──────── Data for review
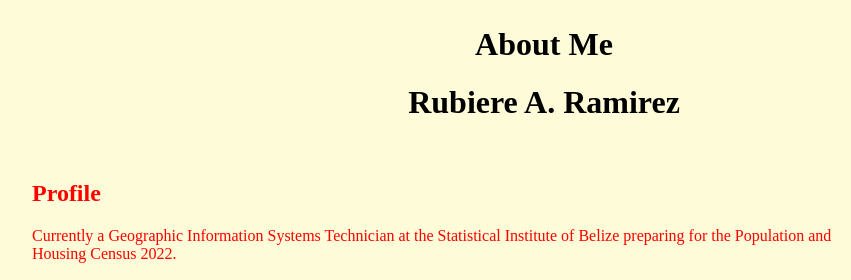
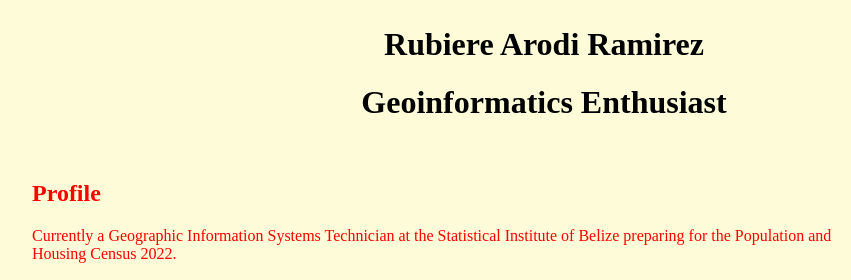
Before and after one commit to Rubi3r3/cv, a plain HTML site: page MyResume.html in a window 1280 px wide. Shown: the top 280 px of the page, 96-947 px from the left. Drawn offline with Linux system fonts and the light colour scheme.

Commit message:
Update MyResume.html

```diff
--- a/MyResume.html
+++ b/MyResume.html
@@ -1,10 +1,10 @@
 <!DOCTYPE html>
 <html>
 <meta charset="UTF-8">
-		<title>About Me</title>
+		<title>Rubiere Ramirez</title>
 			<link href="MyResume.css" rel="stylesheet" type="text/css">
-				<center><h1>About Me</h1>
-				<h1>Rubiere A. Ramirez</h1></center>
+				<center><h1>Rubiere Arodi Ramirez</h1>
+				<h1>Geoinformatics Enthusiast</h1></center>
 				<img src="Image/my_photograph.jpg" alt="My Photograph" style="right;width:200px;height:250px;border:0;" align="right"><br>
 	<h2><div style="color:red;">Profile</h2>
 	<p style="color:red;">Currently a Geographic Information Systems Technician at the Statistical Institute of Belize preparing for the Population and Housing Census 2022.</div></p>
```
────────────────
> [Prompt]
Return the entries above exactly as they appear. Pictures should not be copied.

> [Output for this exercise]
Before and after one commit to Rubi3r3/cv, a plain HTML site: page MyResume.html in a window 1280 px wide. Shown: the top 280 px of the page, 96-947 px from the left. Drawn offline with Linux system fonts and the light colour scheme.

Commit message:
Update MyResume.html

```diff
--- a/MyResume.html
+++ b/MyResume.html
@@ -1,10 +1,10 @@
 <!DOCTYPE html>
 <html>
 <meta charset="UTF-8">
-		<title>About Me</title>
+		<title>Rubiere Ramirez</title>
 			<link href="MyResume.css" rel="stylesheet" type="text/css">
-				<center><h1>About Me</h1>
-				<h1>Rubiere A. Ramirez</h1></center>
+				<center><h1>Rubiere Arodi Ramirez</h1>
+				<h1>Geoinformatics Enthusiast</h1></center>
 				<img src="Image/my_photograph.jpg" alt="My Photograph" style="right;width:200px;height:250px;border:0;" align="right"><br>
 	<h2><div style="color:red;">Profile</h2>
 	<p style="color:red;">Currently a Geographic Information Systems Technician at the Statistical Institute of Belize preparing for the Population and Housing Census 2022.</div></p>
```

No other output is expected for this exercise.